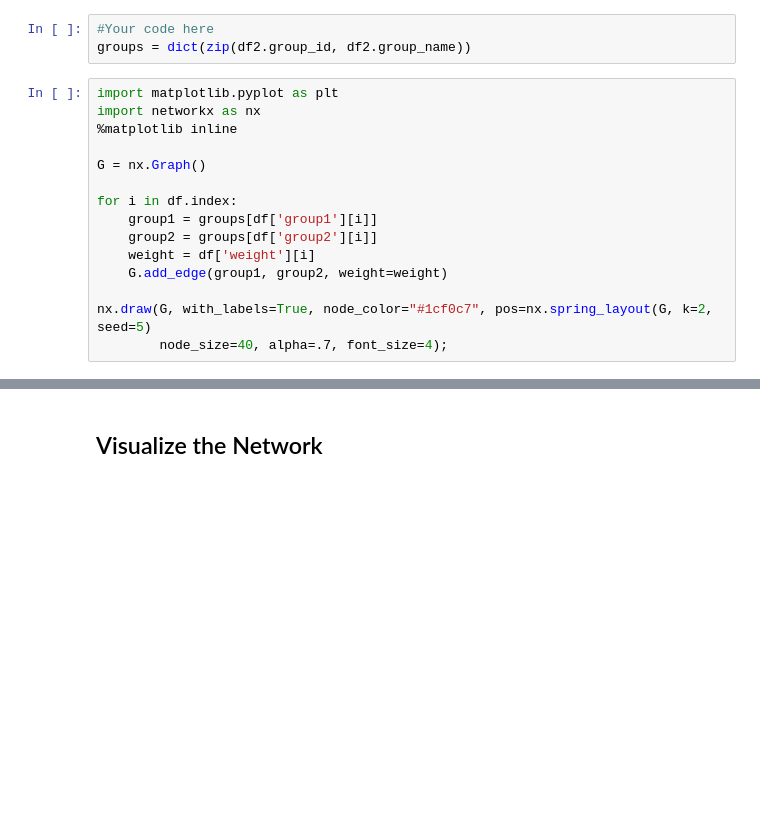
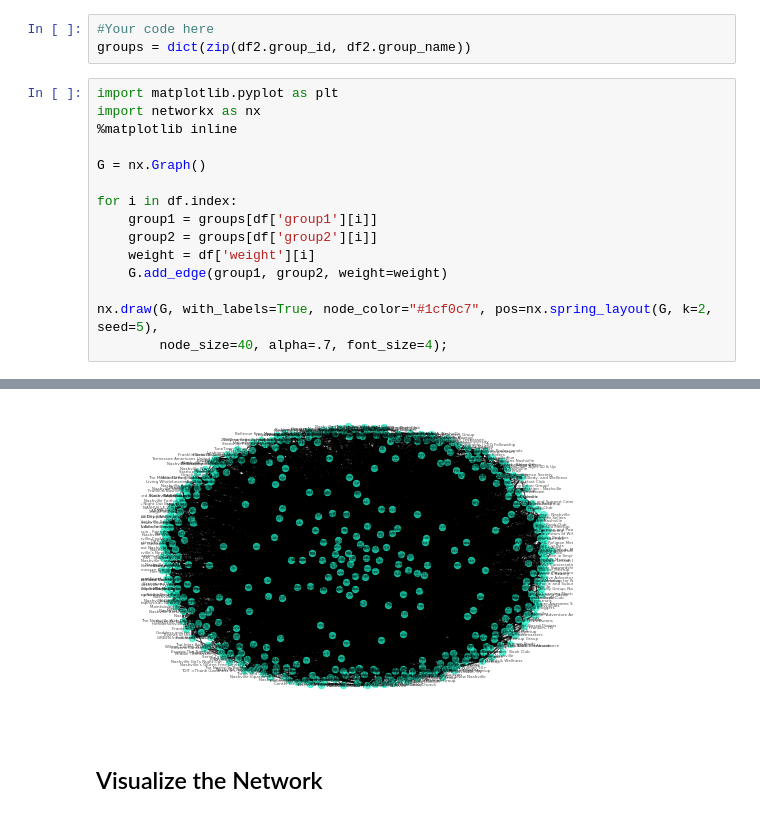
Before and after one commit to jnawjux/dsc-3-28-12-graph-connectivity-community-detection-seattle-ds-career-040119, a Jupyter notebook: index.ipynb, the cells around one changed output, grey strips where cells are left out. Cells and saved outputs as stored; diff of their text form; blank space fills up the shorter version.

```diff
--- a/index.ipynb
+++ b/index.ipynb
@@ -59,6 +59,6 @@ for i in df.index:
     weight = df['weight'][i]
     G.add_edge(group1, group2, weight=weight)
 
-nx.draw(G, with_labels=True, node_color="#1cf0c7", pos=nx.spring_layout(G, k=2, seed=5)
+nx.draw(G, with_labels=True, node_color="#1cf0c7", pos=nx.spring_layout(G, k=2, seed=5),
         node_size=40, alpha=.7, font_size=4);
 # %% [output]
@@ -66,3 +65,4 @@ SyntaxError: invalid syntax (<ipython-input-8-4c85b958e166>, line 14)
+[figure, added]
 # %% [markdown]
 ## Visualize the Network
 # %%
```
Also changed, not shown: parts of 1 cell of this notebook.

*Problem requirements:* The pictures in the listing above are to be dropped, and everything else reproduced exactly.

*Your solution:*
Before and after one commit to jnawjux/dsc-3-28-12-graph-connectivity-community-detection-seattle-ds-career-040119, a Jupyter notebook: index.ipynb, the cells around one changed output, grey strips where cells are left out. Cells and saved outputs as stored; diff of their text form; blank space fills up the shorter version.

```diff
--- a/index.ipynb
+++ b/index.ipynb
@@ -59,6 +59,6 @@ for i in df.index:
     weight = df['weight'][i]
     G.add_edge(group1, group2, weight=weight)
 
-nx.draw(G, with_labels=True, node_color="#1cf0c7", pos=nx.spring_layout(G, k=2, seed=5)
+nx.draw(G, with_labels=True, node_color="#1cf0c7", pos=nx.spring_layout(G, k=2, seed=5),
         node_size=40, alpha=.7, font_size=4);
 # %% [output]
@@ -66,3 +65,4 @@ SyntaxError: invalid syntax (<ipython-input-8-4c85b958e166>, line 14)
+[figure, added]
 # %% [markdown]
 ## Visualize the Network
 # %%
```
Also changed, not shown: parts of 1 cell of this notebook.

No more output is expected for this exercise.